Triceps dips are one of the best ways to tone and tighten the back of the upper arms, while indirectly working stabilizing muscles including the shoulders, back and chest.
• Starting position: Seated on a stable, elevated surface such as a bench or chair, place hands shoulder width apart and keep the arms straight. Carefully bring the rear end off the edge, heels resting on the floor and legs straight.
• Lowering phase: Bend the elbows and slowly begin to lower the body toward the floor until a gentle chest stretch is felt. Depending on flexibility and surface height, the rear end may or may not touch the floor. Without resting, slowly straighten the arms until you are back to starting position.
Beginners should start with one to two sets of eight to 12 repetitions, or simply complete as many repetitions as you are able to with current strength. As the muscles become stronger, add sets or reps.
Ideally, the height of the surface you are pushing against should allow for complete range of motion, without overstretching.
Triceps dips can be performed by bending the knees instead of keeping legs straight. Doing so brings the feet closer to your body, making the exercise easier to do. If bending the knees, try not to use the leg muscles to push yourself back up.
To make the exercise more challenging, elevate the feet using another chair or bench. Doing so will increase resistance significantly.
Not all exercises are right for everyone. Those with rotator cuff, elbow, wrist or shoulder problems should check with their doctor before attempting this exercise.

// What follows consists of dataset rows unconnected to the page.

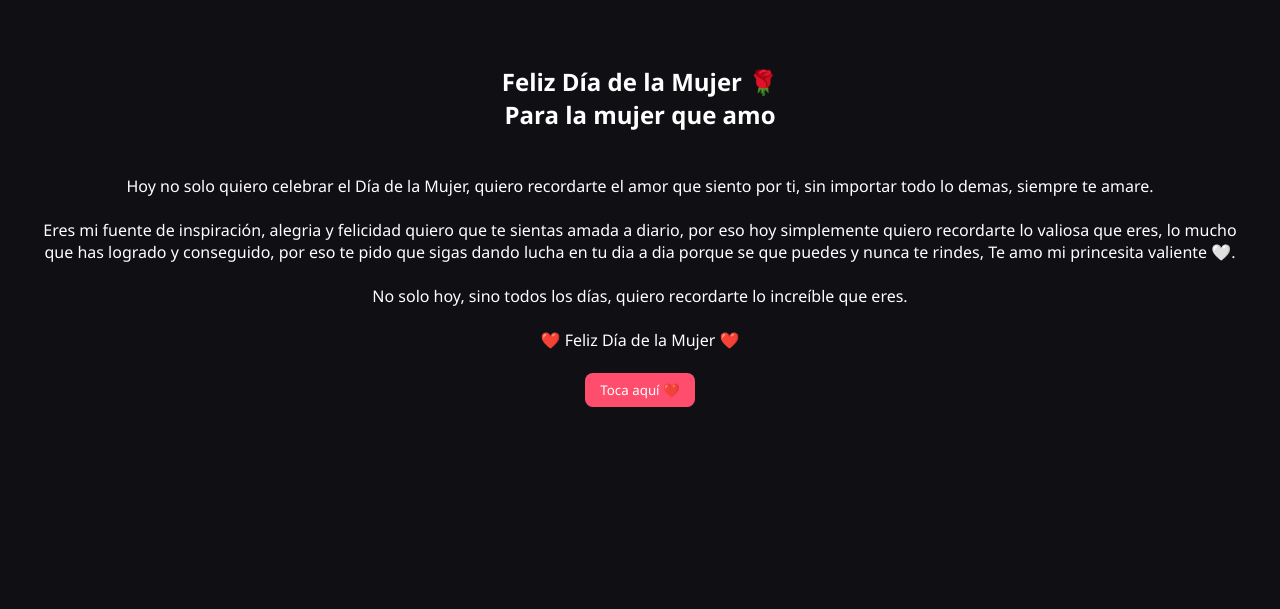
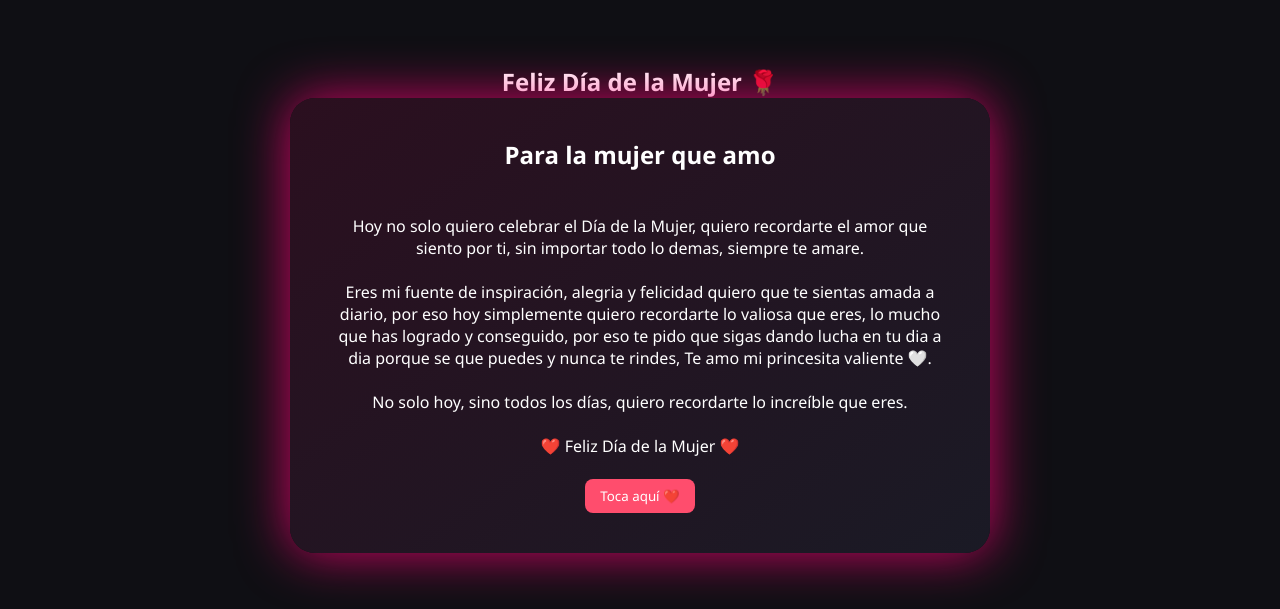
Before and after one commit to chamorromunozfabio-dotcom/primer_aniversario, a plain HTML site: page index.html in a window 1280 px wide. Shown: the part 8691-9300 px from the top of the page. Drawn offline with Linux system fonts and the light colour scheme.

Commit message:
Agregada sección Día de la Mujer

```diff
--- a/css/estilo.css
+++ b/css/estilo.css
@@ -232,3 +232,60 @@
 }
 
 }
+
+
+/* DIA DE LA MUJER */
+
+#mujer{
+position:relative;
+overflow:hidden;
+}
+
+.mujer-card{
+max-width:700px;
+background:linear-gradient(145deg,#2b0f1f,#1a1a25);
+padding:40px;
+border-radius:25px;
+box-shadow:0 0 40px rgba(255,0,120,0.6);
+animation:brillo 2s infinite alternate;
+}
+
+@keyframes brillo{
+from{
+box-shadow:0 0 20px rgba(255,0,120,0.4);
+}
+to{
+box-shadow:0 0 60px rgba(255,0,120,0.9);
+}
+}
+
+/* ROSAS */
+
+.rosas{
+position:absolute;
+top:0;
+left:0;
+width:100%;
+height:100%;
+pointer-events:none;
+}
+
+.rosa{
+position:absolute;
+font-size:24px;
+animation:caer 8s linear infinite;
+}
+
+@keyframes caer{
+0%{
+transform:translateY(-10vh) rotate(0deg);
+opacity:0;
+}
+20%{
+opacity:1;
+}
+100%{
+transform:translateY(100vh) rotate(360deg);
+opacity:0;
+}
+}
```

Keep shoulders down, and do not bend the elbows lower than 90 degrees.
Avoid fully locking out the elbows.
Marjie Gilliam is a personal trainer and fitness consultant who freelances for Dayton Daily News.